## Extracted entries
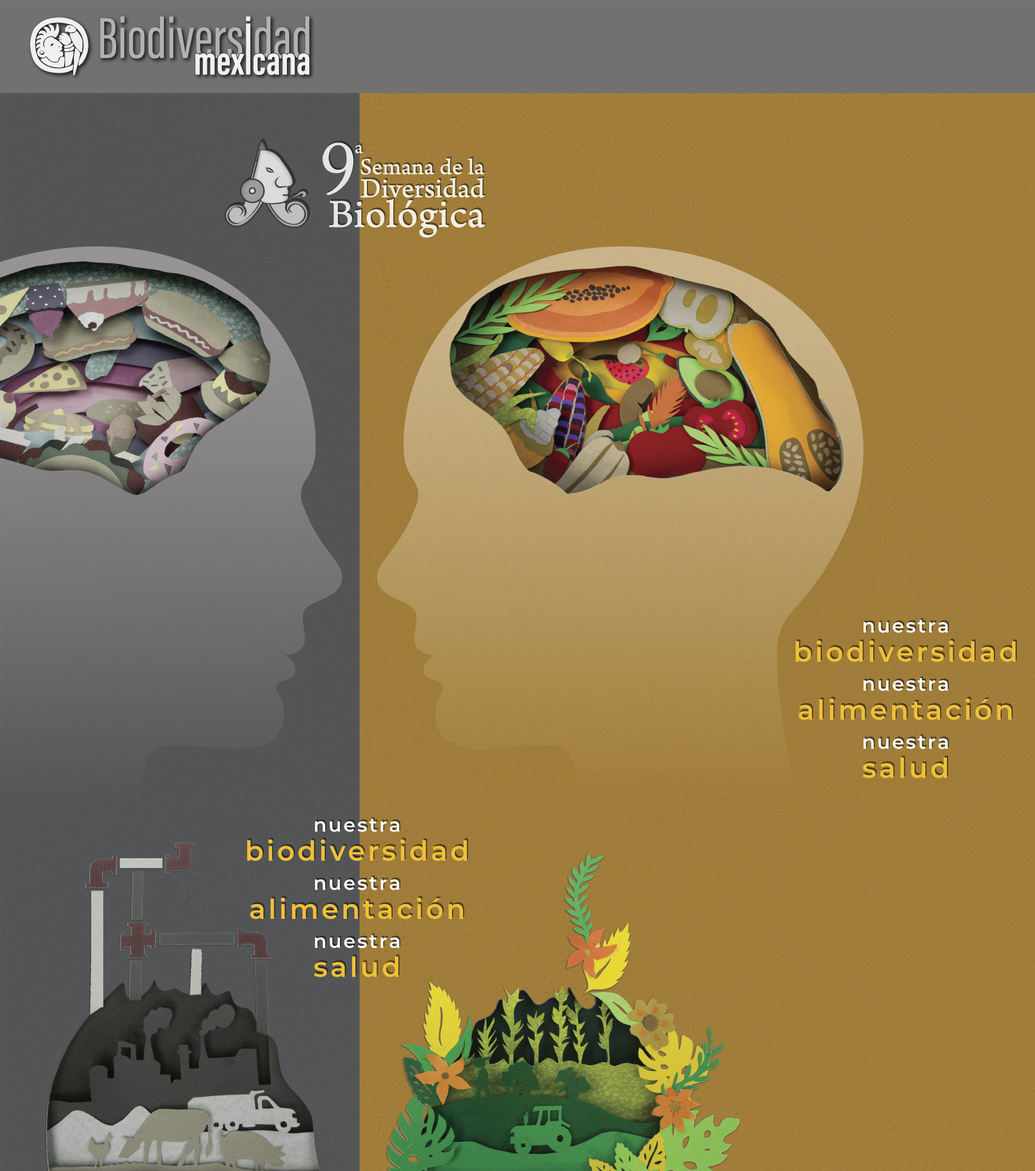
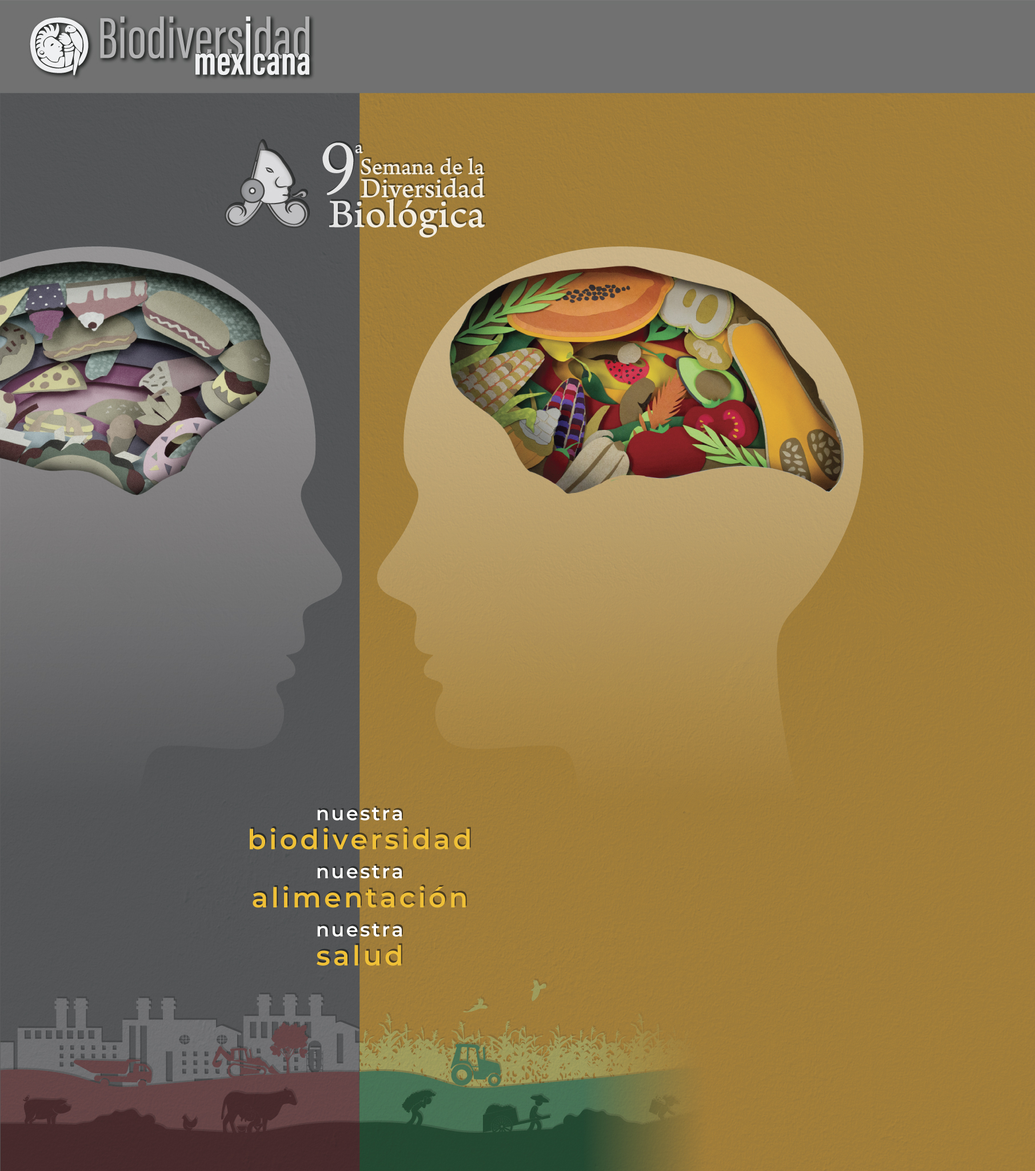
Cambio en la tipografia e imagen

Changed region(s): [[0.0, 0.6875, 0.7112, 1.0], [0.7731, 0.5312, 0.9895, 0.6875]]

diff --git a/css/style.css b/css/style.css
@@ -1,5 +1,6 @@
 @import url(http://www.biodiversidad.gob.mx/Difusion/SDB/2015/css/font-awesome.min.css);
-@import url("https://fonts.googleapis.com/css?family=Oswald");
+/*@import url("https://fonts.googleapis.com/css?family=Oswald");*/
+@import url("http://fonts.googleapis.com/css?family=Source+Sans+Pro:400,400italic");
 
 /*
 	Strata by HTML5 UP
@@ -14,9 +15,9 @@
 
 /* Basic */
 
-	body {
-		<!--background: rgba(224, 224, 224, 0.5);-->
-		background: url("../imagenes/aplicacion/SDB_2015/back_textura-01.png");
+body {
+		background: rgba(224, 224, 224, 0.1);
+		/*background: url("../imagenes/aplicacion/SDB_2015/back_textura-01.png");*/
 	}
 
 		body.is-loading *, body.is-loading *:before, body.is-loading *:after {
@@ -34,7 +35,7 @@
 
 	body, input, select, textarea {
 	color: #333;
-	font-family: Gotham, "Helvetica Neue", Helvetica, Arial, sans-serif;
+	font-family: "Lucida Grande", "Lucida Sans Unicode", "Lucida Sans", "DejaVu Sans", Verdana, sans-serif;
 	font-size: 12pt;
 	font-weight: 400;
 	line-height: 1.4em;
@@ -42,22 +43,23 @@
 
 
 
-	a {
-		-moz-transition: color 0.2s ease-in-out, border-color 0.2s ease-in-out;
-		-webkit-transition: color 0.2s ease-in-out, border-color 0.2s ease-in-out;
-		-o-transition: color 0.2s ease-in-out, border-color 0.2s ease-in-out;
-		-ms-transition: color 0.2s ease-in-out, border-color 0.2s ease-in-out;
-		transition: color 0.2s ease-in-out, border-color 0.2s ease-in-out;
-		border-bottom: dotted 1px;
-		color: var(--subColor) !important;
-		text-decoration: none;
-	}
+a {
+	-moz-transition: color 0.2s ease-in-out, border-color 0.2s ease-in-out;
+	-webkit-transition: color 0.2s ease-in-out, border-color 0.2s ease-in-out;
+	-o-transition: color 0.2s ease-in-out, border-color 0.2s ease-in-out;
+	-ms-transition: color 0.2s ease-in-out, border-color 0.2s ease-in-out;
+	transition: color 0.2s ease-in-out, border-color 0.2s ease-in-out;
+	border-bottom: dotted 1px;
+	color: var(--subColor) !important;
+	text-decoration: none;
+}
 
-		a:hover {
-			border-bottom-color: transparent;
-			color: #3E2819 !important;
-			text-decoration: none;
-		}
+a:hover {
+	border-bottom-color: transparent;
+	color: #3E2819 !important;
+	text-decoration: none;
+}
+
 
 #aagro a {
 	color: #004c31 !important;
@@ -257,7 +259,7 @@
 	}
 	
 	.slogan {
-	font-family: Gotham, "Helvetica Neue", Helvetica, Arial, sans-serif !important;
+	font-family: "Lucida Grande", "Lucida Sans Unicode", "Lucida Sans", "DejaVu Sans", Verdana, sans-serif !important;
 	font-size: 1em;
 	line-height: 1.5em;
 	color: #7D7B7B;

## Task requirements
Your reply should hold only the records, duplicated exactly, without any image.

## Response to this exercise
Cambio en la tipografia e imagen

Changed region(s): [[0.0, 0.6875, 0.7112, 1.0], [0.7731, 0.5312, 0.9895, 0.6875]]

diff --git a/css/style.css b/css/style.css
@@ -1,5 +1,6 @@
 @import url(http://www.biodiversidad.gob.mx/Difusion/SDB/2015/css/font-awesome.min.css);
-@import url("https://fonts.googleapis.com/css?family=Oswald");
+/*@import url("https://fonts.googleapis.com/css?family=Oswald");*/
+@import url("http://fonts.googleapis.com/css?family=Source+Sans+Pro:400,400italic");
 
 /*
 	Strata by HTML5 UP
@@ -14,9 +15,9 @@
 
 /* Basic */
 
-	body {
-		<!--background: rgba(224, 224, 224, 0.5);-->
-		background: url("../imagenes/aplicacion/SDB_2015/back_textura-01.png");
+body {
+		background: rgba(224, 224, 224, 0.1);
+		/*background: url("../imagenes/aplicacion/SDB_2015/back_textura-01.png");*/
 	}
 
 		body.is-loading *, body.is-loading *:before, body.is-loading *:after {
@@ -34,7 +35,7 @@
 
 	body, input, select, textarea {
 	color: #333;
-	font-family: Gotham, "Helvetica Neue", Helvetica, Arial, sans-serif;
+	font-family: "Lucida Grande", "Lucida Sans Unicode", "Lucida Sans", "DejaVu Sans", Verdana, sans-serif;
 	font-size: 12pt;
 	font-weight: 400;
 	line-height: 1.4em;
@@ -42,22 +43,23 @@
 
 
 
-	a {
-		-moz-transition: color 0.2s ease-in-out, border-color 0.2s ease-in-out;
-		-webkit-transition: color 0.2s ease-in-out, border-color 0.2s ease-in-out;
-		-o-transition: color 0.2s ease-in-out, border-color 0.2s ease-in-out;
-		-ms-transition: color 0.2s ease-in-out, border-color 0.2s ease-in-out;
-		transition: color 0.2s ease-in-out, border-color 0.2s ease-in-out;
-		border-bottom: dotted 1px;
-		color: var(--subColor) !important;
-		text-decoration: none;
-	}
+a {
+	-moz-transition: color 0.2s ease-in-out, border-color 0.2s ease-in-out;
+	-webkit-transition: color 0.2s ease-in-out, border-color 0.2s ease-in-out;
+	-o-transition: color 0.2s ease-in-out, border-color 0.2s ease-in-out;
+	-ms-transition: color 0.2s ease-in-out, border-color 0.2s ease-in-out;
+	transition: color 0.2s ease-in-out, border-color 0.2s ease-in-out;
+	border-bottom: dotted 1px;
+	color: var(--subColor) !important;
+	text-decoration: none;
+}
 
-		a:hover {
-			border-bottom-color: transparent;
-			color: #3E2819 !important;
-			text-decoration: none;
-		}
+a:hover {
+	border-bottom-color: transparent;
+	color: #3E2819 !important;
+	text-decoration: none;
+}
+
 
 #aagro a {
 	color: #004c31 !important;
@@ -257,7 +259,7 @@
 	}
 	
 	.slogan {
-	font-family: Gotham, "Helvetica Neue", Helvetica, Arial, sans-serif !important;
+	font-family: "Lucida Grande", "Lucida Sans Unicode", "Lucida Sans", "DejaVu Sans", Verdana, sans-serif !important;
 	font-size: 1em;
 	line-height: 1.5em;
 	color: #7D7B7B;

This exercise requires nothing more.